Syracuse: The most important city in Magna Grecia αγγλικά/ αρχαιότητα
Syracuse is the fourth largest city in Sicily by population. Its name is derived from the siculan word “Syraka” which means city rich in water due to its numerous waterways and marshy area. Described by Cicero as “the most beautiful of all the Greek cities” in 2005 it was declared, together with the nearby necropolis of Pantalica, a UNESCO world heritage site. Both in Greek and in Latin, the city’s name was expressed in the plural form, “Siracusae”, because the city founded by Archia, a Corinthian noble, in 734 B.C. soon became a “pentapolis” or grouping of five cities after the addition of a further four centres to the original centre located on the island of Ortigia: Acradina, Tiche, Neàpolis ed Epipolis. The reputation of Syracuse is directly related to its Greek history and at that time the city was surrounded by a fortified wall with the castle of Eurialo as its apex, a unique example of a Greek fortress which was never conquered and is still in existence. Stone used to construct the castle and temples in the surrounding area was excavated from underground quarries or “latomie” during the Greek occupation. The most famous of these “latomie” is the Latomia dei Cappuccini which was used to hold prisoners of war during the war with Athens where they were left to die of starvation and privation. A number of temples remain partially intact at Syracuse, the most famous of which is the Temple of Apollo. The temple is the oldest in Sicily and is located on the small island of Ortigia which contains the original part of the city. During the Roman period the city grew noticeably both in splendour and importance. A number of works of significant importance remain today such as the Roman Amphitheatre, one of the largest in Italy used for gladiatorial contests, the Roman Gymnasium and the Catacombs. Syracuse then endured a series of occupations by various powers including the Byzantines (when it became a Byzantine imperial court), the Muslims and subsequently the Normans. After the earthquake of 1693, the city underwent a new architectural renaissance and numerous churches and Baroque buildings are still standing today as evidence of the splendour of this period.

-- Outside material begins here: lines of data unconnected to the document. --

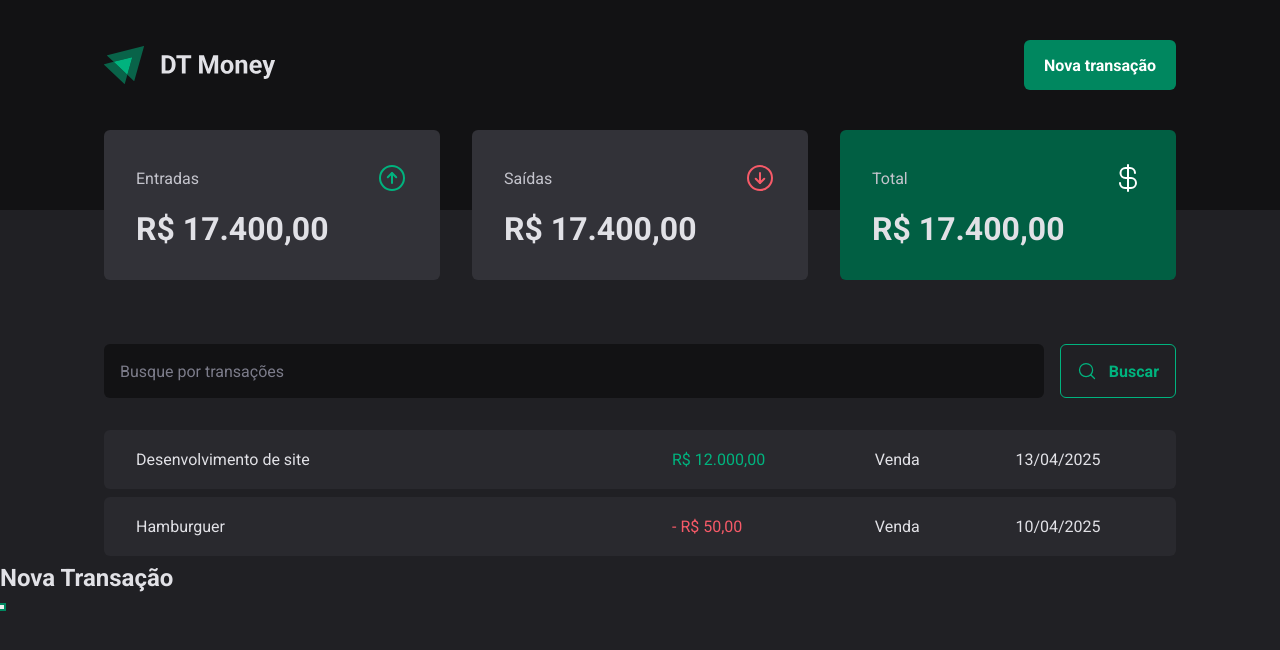
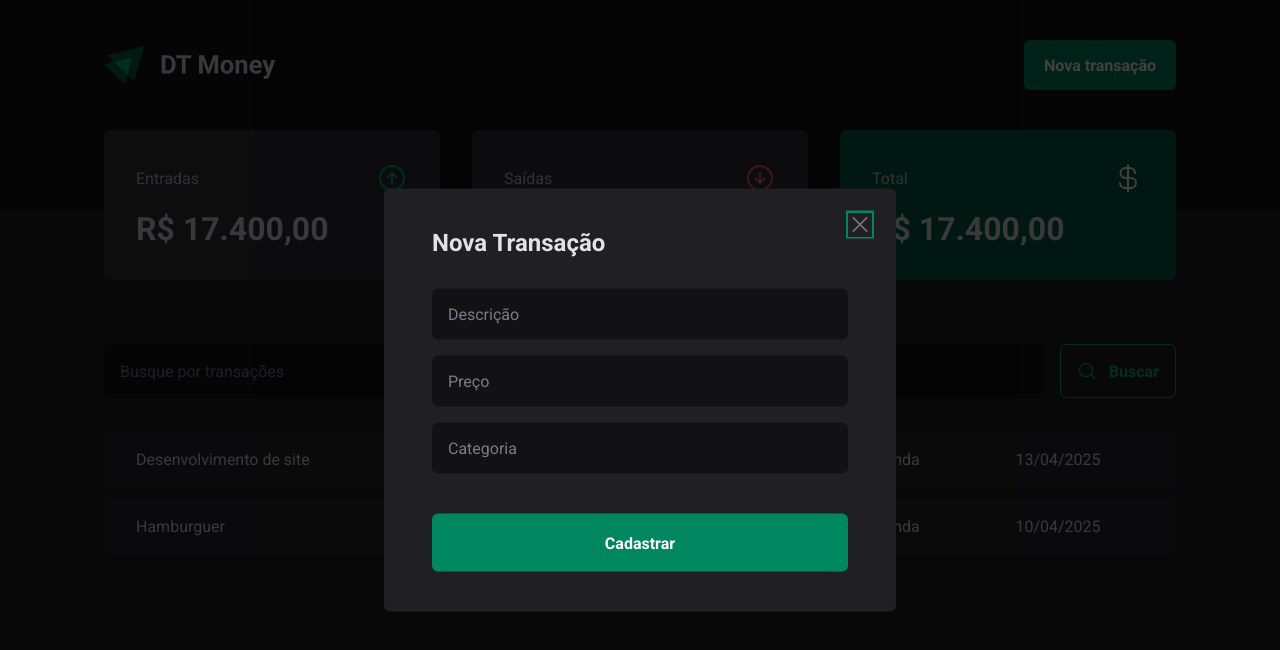
Before and after one commit to BrenoJLeal02/Transactions, a React (Vite) app: page / in a window 1280 px wide. Both pictures are taken after a click on the button "Nova transação". Shown: the top 650 px of the page. Built offline with nearby package versions, Linux system fonts and the light colour scheme.

Commit message:
feat: modal

```diff
--- a/src/components/Header/index.tsx
+++ b/src/components/Header/index.tsx
@@ -2,6 +2,7 @@ import { HeaderContainer, HeaderContent, NewTransactionButton } from "./styles";
 
 import logoImg from '../../assets/logo.svg'
 import * as  Dialog  from "@radix-ui/react-dialog";
+import { NewTransactionModal } from "../NewTransactionModal";
 
 
 export function Header(){
@@ -15,14 +16,7 @@ export function Header(){
                             Nova transação
                         </NewTransactionButton>
                     </Dialog.Trigger>
-                    <Dialog.Portal>
-                        <Dialog.Overlay />
-                        <Dialog.Content>
-                            <Dialog.Title>Nova Transação</Dialog.Title>
-                            <Dialog.Close />
-
-                        </Dialog.Content>
-                    </Dialog.Portal>
+                    <NewTransactionModal/>
                 </Dialog.Root>
 
             </HeaderContent>
--- a/src/components/NewTransactionModal/index.tsx
+++ b/src/components/NewTransactionModal/index.tsx
@@ -1,6 +1,24 @@
+import * as  Dialog  from "@radix-ui/react-dialog";
+import { CloseButton, Content, Overlay } from "./styles";
+import { X } from "phosphor-react";
 export function NewTransactionModal() {
     return(
-        <>
-        </>
+        <Dialog.Portal>
+            <Overlay />
+            <Content>
+                <Dialog.Title>Nova Transação</Dialog.Title>
+                <CloseButton >
+                    <X size={24}/>
+                </CloseButton>
+                <form action="">
+                    <input type="text" placeholder="Descrição" required />
+                    <input type="text" placeholder="Preço" required />
+                    <input type="text" placeholder="Categoria" required />
+                    <button type="submit">
+                        Cadastrar
+                    </button>
+                </form>
+            </Content>
+        </Dialog.Portal>
     )
 }
--- a/src/components/NewTransactionModal/styles.ts
+++ b/src/components/NewTransactionModal/styles.ts
@@ -0,0 +1,75 @@
+import styled from "styled-components";
+import * as  Dialog  from "@radix-ui/react-dialog";
+
+
+export const Overlay = styled(Dialog.Overlay)`
+    position: fixed;
+    width: 100vw;
+    height: 100vh;
+    inset:0;
+    background-color: rgba(0,0,0,0.75);
+
+ `;
+
+export const Content = styled(Dialog.Content)`
+    min-width: 32rem;
+    border-radius: 6px;
+    padding : 2.5rem 3rem;
+    background: ${props => props.theme["gray-800"]};
+
+    //Dica para centralizar algo na tela independente do tamanho dela
+    position: fixed;
+    top:  50%;
+    left: 50%;
+    transform: translate(-50%, -50%);
+
+    form{
+        margin-top: 2rem;
+        display: flex;
+        flex-direction: column;
+        gap: 1rem;
+    }
+    input{
+        border-radius:6px;
+        border:0;
+        background: ${props => props.theme["gray-900"]};
+        color:${props => props.theme["gray-300"]};
+        padding: 1rem;
+
+        &::placeholder{
+            color: ${props => props.theme["gray-500"]};
+        }
+    }
+
+    button[type="submit"]{
+        height: 58px;
+        border: 0;
+        background: ${props => props.theme["green-500"]};
+        color:${props => props.theme.white};
+        font-weight: bold;
+        padding: 0 1.25rem;
+        border-radius:6px;
+        margin-top: 1.5rem;
+        cursor: pointer;
+        &:hover{
+            background: ${props => props.theme["green-700"]};
+            transition: background-color 0.2s ease-in;
+        }
+
+
+
+    }
+
+ `;
+
+export const CloseButton = styled(Dialog.Close)`
+    position: absolute;
+    background: transparent;
+    border: 0;
+    top: 1.5rem;
+    right: 1.5rem;
+    line-height: 0;
+    cursor: pointer;
+    color: ${props => props.theme["gray-500"]};
+
+`
```
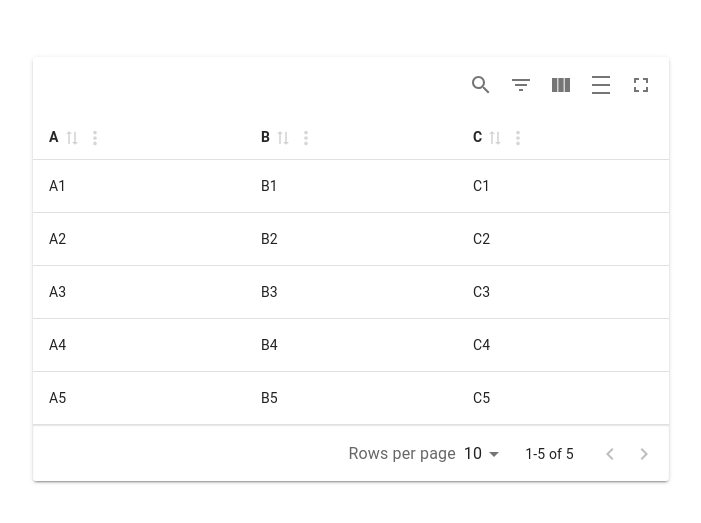
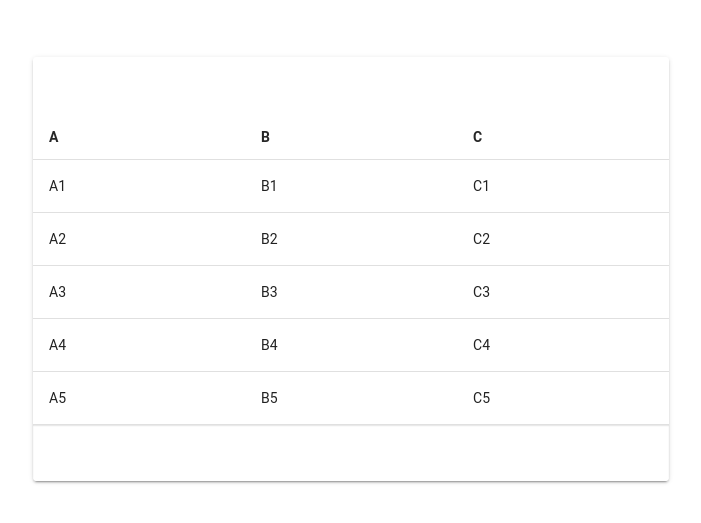
Before and after one commit to jackie-ou/headless-react-table, a React (Vite) app: page / in a window 1280 px wide. Shown: the part 131-654 px from the top of the page, without its empty margins (289-990 px from the left). Built offline with nearby package versions, Linux system fonts and the light colour scheme.

Commit message:
Refactor spread table props

```diff
--- a/src/Table.jsx
+++ b/src/Table.jsx
@@ -33,15 +33,19 @@ const Table = () => {
       },
     }),
   }));
+  const tableOptions = {
+    enableHiding: false,
+    enableFullScreenToggle: false,
+    enableDensityToggle: false,
+    enableFilters: false,
+    enablePagination: false,
+    enableColumnActions: false,
+    enableSorting: false,
+    editDisplayMode: "cell",
+    enableEditing: true,
+  };
 
-  return (
-    <MaterialReactTable
-      editDisplayMode="cell"
-      columns={columns}
-      data={data}
-      enableEditing
-    />
-  );
+  return <MaterialReactTable {...tableOptions} columns={columns} data={data} />;
 };
 
 export default Table;
```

The illustrious history of Syracuse is demonstrated by the fact that the city possesses the first Christian church in Europe (the Cathedral), the largest theatre in the Greek world (and the best preserved in Europe), the Orsi museum which is the largest archeological museum in Europe and the Roman Catacombs which are the largest of their kind in Europe outside Rome. Inside the Archeological Park which covers an area of 240,000 square metres you can find the above-mentioned Latomie, quarries where the Greeks excavated stone for construction projects and which were subsequently used as prisons, the Ear of Dionysius, an artificial grotto with an entrance on the form of an auricle whose internal acoustic features amplify sounds as featured in the legend of the tyrant Dionysius who imprisoned his enemies here and heard their amplified words from afar. Also inside the Archeological Park you can find the Roman Amphitheatre from the third century A.D., the Greek Theatre constructed in the fourth century B.C. but which has been modified periodically over time, the Roman Gymnasium from the first century B.C. which comprised a portico, a “quadriportico” (an open space surrounded by a portico on each side), a temple and Roman Burial Grounds stretching for a distance of around 150 metres. A number of important nature reserves are located in the area around Syracuse, including the Cavagrande del fiume Cassibile and the Vendicari Nature Reserve.